## Task directions:
Which of the lines below hold the word "opción"? Pull each of them out.

## Extracted material:
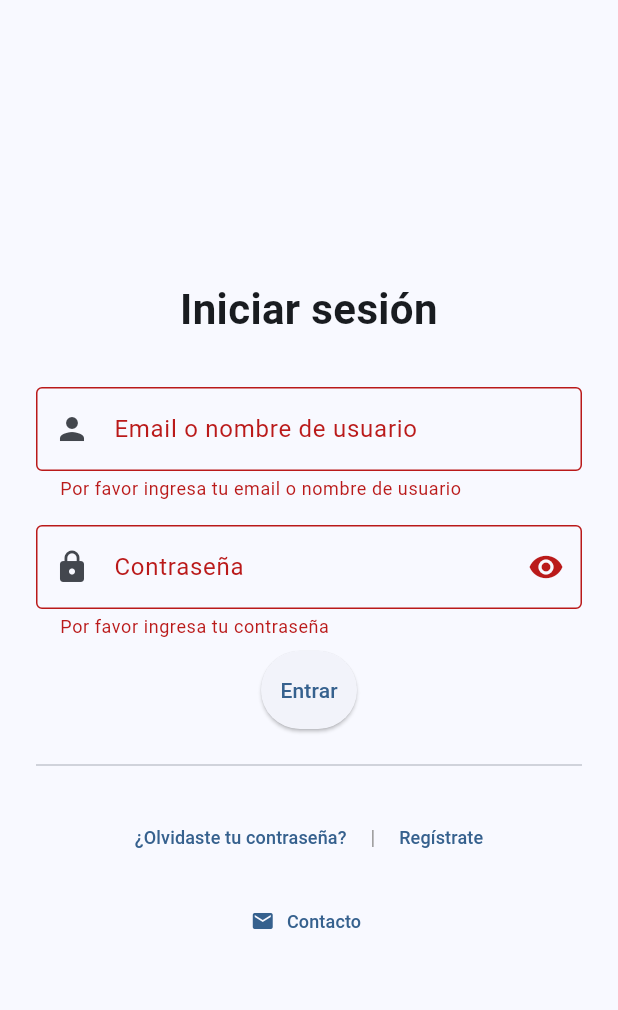
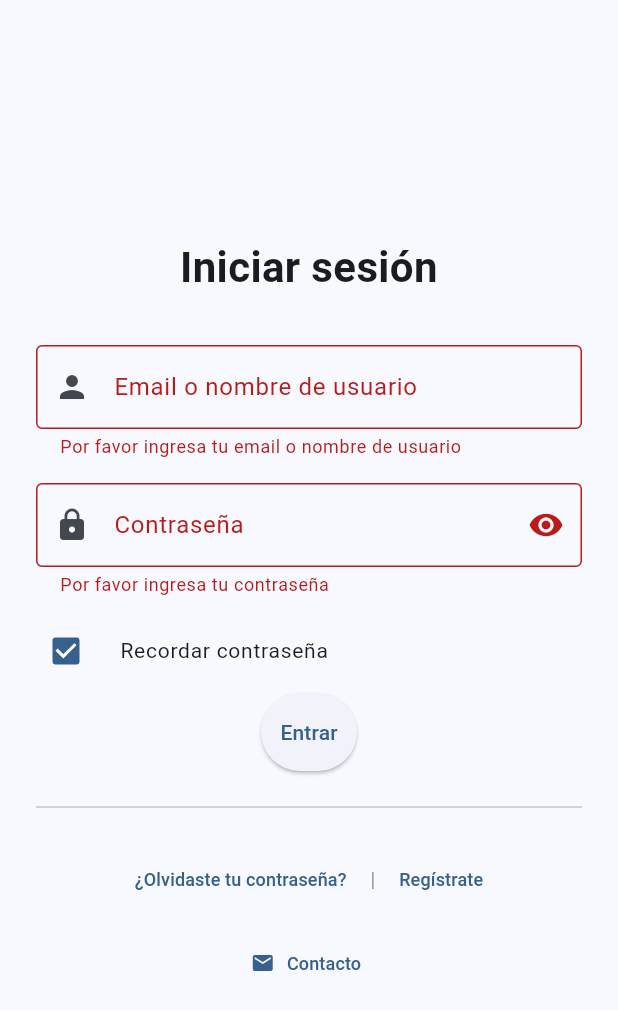
Before and after one commit to edfrutos/EDFCatalogoMultiplatform, a Flutter app: the screen it shows after launch, after a tap on "Entrar", on a phone screen of 412 x 824 dp. Shown: the top 1010 px of the screen. Run offline on Flutter 3.47's test engine with Material 3 defaults, Android fonts, the light colour scheme and no system bars; our stand-ins replace cached_network_image, chewie, connectivity_plus, csv, equatable, file_picker and 7 more; missing offline and left inert: excel, mongo_dart, syncfusion_flutter_pdfviewer; accounts and stored records are empty.

Commit message:
feat: Agregar opción para recordar contraseña en el inicio de sesión y mejorar la gestión de sesión
- Se añadió un checkbox para la opción "Recordar contraseña" en la vista de inicio de sesión.
- La función de inicio de sesión ahora guarda la sesión solo si la opción está activada.
- Se mejoró la gestión de datos de autenticación en el Keychain, limpiando datos si la opción no está seleccionada.
- Se implementó la navegación a la vista de restablecimiento de contraseña tras enviar el código en la vista de recuperación de contraseña.
- Se aplicó autovalidación en los formularios de registro y restablecimiento de contraseña para mejorar la experiencia del usuario.

```diff
--- a/lib/viewmodels/auth_viewmodel.dart
+++ b/lib/viewmodels/auth_viewmodel.dart
@@ -24,6 +24,7 @@ class AuthViewModel extends ChangeNotifier {
   Future<void> signIn({
     required String emailOrUsername,
     required String password,
+    bool rememberMe = true,
   }) async {
     _isLoading = true;
     _errorMessage = null;
@@ -47,10 +48,17 @@ class AuthViewModel extends ChangeNotifier {
         _currentUser = user;
         _isAuthenticated = true;
 
-        // Guardar email en Keychain para persistencia
-        await _keychainService.saveToken(user.email);
-        await _keychainService.saveEmail(user.email);
-        await _keychainService.saveUserId(user.id);
+        // Guardar sesión solo si "Recordar contraseña" está marcado
+        if (rememberMe) {
+          await _keychainService.saveToken(user.email);
+          await _keychainService.saveEmail(user.email);
+          await _keychainService.saveUserId(user.id);
+          print('✅ Sesión guardada para recordar contraseña');
+        } else {
+          // Limpiar datos guardados si no quiere recordar
+          await _keychainService.clearAuthData();
+          print('✅ Sesión no guardada (recordar contraseña desactivado)');
+        }
 
         print('✅ Login exitoso para: $emailOrUsername');
       } else {
@@ -138,7 +146,9 @@ class AuthViewModel extends ChangeNotifier {
 
   /// Cerrar sesión
   void signOut() {
-    print('🔐 Cerrando sesión para: ${_currentUser?.email ?? "usuario desconocido"}');
+    print(
+      '🔐 Cerrando sesión para: ${_currentUser?.email ?? "usuario desconocido"}',
+    );
 
     _keychainService.clearAuthData();
 
@@ -252,7 +262,10 @@ class AuthViewModel extends ChangeNotifier {
 
     try {
       // Verificar el token
-      final isValid = await _mongoService.verifyPasswordResetToken(email, token);
+      final isValid = await _mongoService.verifyPasswordResetToken(
+        email,
+        token,
+      );
       if (!isValid) {
         _errorMessage = 'Código inválido o expirado';
         _isLoading = false;
--- a/lib/views/screens/login_view.dart
+++ b/lib/views/screens/login_view.dart
@@ -17,6 +17,7 @@ class _LoginViewState extends State<LoginView> {
   final _emailOrUsernameController = TextEditingController();
   final _passwordController = TextEditingController();
   bool _obscurePassword = true;
+  bool _rememberPassword = true; // Por defecto marcado
 
   @override
   void dispose() {
@@ -34,6 +35,7 @@ class _LoginViewState extends State<LoginView> {
     await authViewModel.signIn(
       emailOrUsername: _emailOrUsernameController.text.trim(),
       password: _passwordController.text,
+      rememberMe: _rememberPassword,
     );
   }
 
@@ -105,6 +107,20 @@ class _LoginViewState extends State<LoginView> {
                     },
                   ),
                   const SizedBox(height: 8),
+                  CheckboxListTile(
+                    contentPadding: EdgeInsets.zero,
+                    title: const Text(
+                      'Recordar contraseña',
+                      style: TextStyle(fontSize: 14),
+                    ),
+                    value: _rememberPassword,
+                    onChanged: (value) {
+                      setState(() {
+                        _rememberPassword = value ?? true;
+                      });
+                    },
+                    controlAffinity: ListTileControlAffinity.leading,
+                  ),
                   Consumer<AuthViewModel>(
                     builder: (context, authViewModel, _) {
                       if (authViewModel.errorMessage != null) {
--- a/lib/views/screens/register_view.dart
+++ b/lib/views/screens/register_view.dart
@@ -100,6 +100,7 @@ class _RegisterViewState extends State<RegisterView> {
         padding: const EdgeInsets.all(24.0),
         child: Form(
           key: _formKey,
+          autovalidateMode: AutovalidateMode.onUserInteraction,
           child: Column(
             crossAxisAlignment: CrossAxisAlignment.stretch,
             children: [
--- a/lib/views/screens/reset_password_view.dart
+++ b/lib/views/screens/reset_password_view.dart
@@ -92,6 +92,7 @@ class _ResetPasswordViewState extends State<ResetPasswordView> {
         padding: const EdgeInsets.all(24.0),
         child: Form(
           key: _formKey,
+          autovalidateMode: AutovalidateMode.onUserInteraction,
           child: Column(
             crossAxisAlignment: CrossAxisAlignment.stretch,
             children: [
```
Also changed, not shown: lib/views/screens/forgot_password_view.dart (+26 -18 lines).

## Exercise solution:
feat: Agregar opción para recordar contraseña en el inicio de sesión y mejorar la gestión de sesión
- Se añadió un checkbox para la opción "Recordar contraseña" en la vista de inicio de sesión.
- La función de inicio de sesión ahora guarda la sesión solo si la opción está activada.
- Se mejoró la gestión de datos de autenticación en el Keychain, limpiando datos si la opción no está seleccionada.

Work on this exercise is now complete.